The application and evaluation of a two-concept diagnostic instrument with students entering college general chemistry†

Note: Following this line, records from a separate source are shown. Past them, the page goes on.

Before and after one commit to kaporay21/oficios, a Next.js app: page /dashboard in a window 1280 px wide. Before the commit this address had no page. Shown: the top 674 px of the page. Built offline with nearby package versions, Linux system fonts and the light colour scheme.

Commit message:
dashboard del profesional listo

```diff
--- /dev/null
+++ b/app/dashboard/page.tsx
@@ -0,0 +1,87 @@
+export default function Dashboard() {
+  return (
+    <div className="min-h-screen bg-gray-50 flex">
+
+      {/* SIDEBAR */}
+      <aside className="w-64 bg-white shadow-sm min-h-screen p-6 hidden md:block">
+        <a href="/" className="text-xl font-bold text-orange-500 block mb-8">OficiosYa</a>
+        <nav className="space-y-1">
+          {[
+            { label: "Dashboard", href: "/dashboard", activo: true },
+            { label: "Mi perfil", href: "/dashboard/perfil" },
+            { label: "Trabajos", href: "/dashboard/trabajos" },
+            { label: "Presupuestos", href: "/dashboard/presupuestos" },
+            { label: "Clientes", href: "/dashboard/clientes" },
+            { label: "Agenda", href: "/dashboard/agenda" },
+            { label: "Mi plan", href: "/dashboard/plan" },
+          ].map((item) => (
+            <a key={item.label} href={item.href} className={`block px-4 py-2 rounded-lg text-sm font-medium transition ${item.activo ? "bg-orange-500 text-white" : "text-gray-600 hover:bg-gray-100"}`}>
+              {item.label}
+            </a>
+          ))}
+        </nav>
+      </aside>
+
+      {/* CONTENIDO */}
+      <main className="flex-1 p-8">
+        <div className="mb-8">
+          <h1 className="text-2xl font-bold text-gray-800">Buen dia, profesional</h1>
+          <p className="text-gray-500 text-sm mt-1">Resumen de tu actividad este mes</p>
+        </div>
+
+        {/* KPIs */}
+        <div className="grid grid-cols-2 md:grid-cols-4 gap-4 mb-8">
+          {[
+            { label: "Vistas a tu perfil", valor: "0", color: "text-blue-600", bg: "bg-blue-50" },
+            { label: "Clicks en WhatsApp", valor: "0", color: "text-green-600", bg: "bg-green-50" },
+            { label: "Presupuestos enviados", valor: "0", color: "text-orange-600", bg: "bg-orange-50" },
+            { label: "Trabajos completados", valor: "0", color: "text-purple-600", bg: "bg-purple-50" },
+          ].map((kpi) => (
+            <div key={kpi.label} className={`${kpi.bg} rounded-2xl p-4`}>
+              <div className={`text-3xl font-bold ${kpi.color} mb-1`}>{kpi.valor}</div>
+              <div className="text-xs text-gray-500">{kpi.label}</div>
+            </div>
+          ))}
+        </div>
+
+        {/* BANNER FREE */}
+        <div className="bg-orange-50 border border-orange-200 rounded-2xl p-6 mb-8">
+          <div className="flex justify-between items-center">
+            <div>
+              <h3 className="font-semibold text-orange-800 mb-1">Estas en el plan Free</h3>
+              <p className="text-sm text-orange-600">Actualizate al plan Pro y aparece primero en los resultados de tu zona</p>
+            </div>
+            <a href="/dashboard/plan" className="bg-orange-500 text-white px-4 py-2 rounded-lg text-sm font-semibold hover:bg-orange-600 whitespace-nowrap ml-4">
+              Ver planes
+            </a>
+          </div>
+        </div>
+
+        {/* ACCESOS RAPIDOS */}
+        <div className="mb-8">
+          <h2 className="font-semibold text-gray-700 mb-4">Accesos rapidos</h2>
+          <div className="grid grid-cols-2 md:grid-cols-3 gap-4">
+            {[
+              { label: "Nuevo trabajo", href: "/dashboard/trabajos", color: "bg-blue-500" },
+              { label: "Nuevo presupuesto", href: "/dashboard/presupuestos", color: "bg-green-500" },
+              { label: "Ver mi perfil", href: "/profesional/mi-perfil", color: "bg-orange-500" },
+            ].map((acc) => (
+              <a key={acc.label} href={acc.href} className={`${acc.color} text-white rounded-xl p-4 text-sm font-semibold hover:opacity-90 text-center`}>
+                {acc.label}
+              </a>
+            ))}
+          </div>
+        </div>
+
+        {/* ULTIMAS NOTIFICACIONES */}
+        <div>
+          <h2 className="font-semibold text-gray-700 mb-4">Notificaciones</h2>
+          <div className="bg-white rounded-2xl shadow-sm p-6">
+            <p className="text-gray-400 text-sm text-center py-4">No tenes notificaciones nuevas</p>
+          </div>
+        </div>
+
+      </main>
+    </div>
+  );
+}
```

The Particulate Nature of Matter and Chemical Bonding Diagnostic Instrument (Othman J., Treagust D. F. and Chandrasegaran A. L., (2008), Int. J. Sci. Educ., 30(11), 1531–1550) is used to investigate college students' understanding of two chemistry concepts: particulate nature of matter and chemical bonding. The instrument, originally developed for secondary school students, is a two-tier diagnostic test. In this study, the instrument was given as a paper and pencil test to college students enrolled in General Chemistry I during the second week of class in Spring 2010. General Chemistry I students were divided into three groups for analysis: (A) with preparatory chemistry, (B) repeating general chemistry (without preparatory chemistry); and (C) first time in general chemistry (without preparatory chemistry); Groups B and C are expected to have taken at least one year of secondary school chemistry. However, Group A had little or no exposure to high school chemistry. Regardless of their pathway into the course, students in General Chemistry I are expected to have a fair understanding of the two concepts. Furthermore, students' responses were used to think about the role of a preparatory chemistry course in promoting deep understanding of chemistry concepts. An ANCOVA analysis was performed. Preparatory Chemistry was found to have a statistically significant but small effect on students’ scores after controlling for prior math achievement. Confirmatory factor analysis and reliability studies were performed and are presented here. Analysis also revealed alternative conceptions.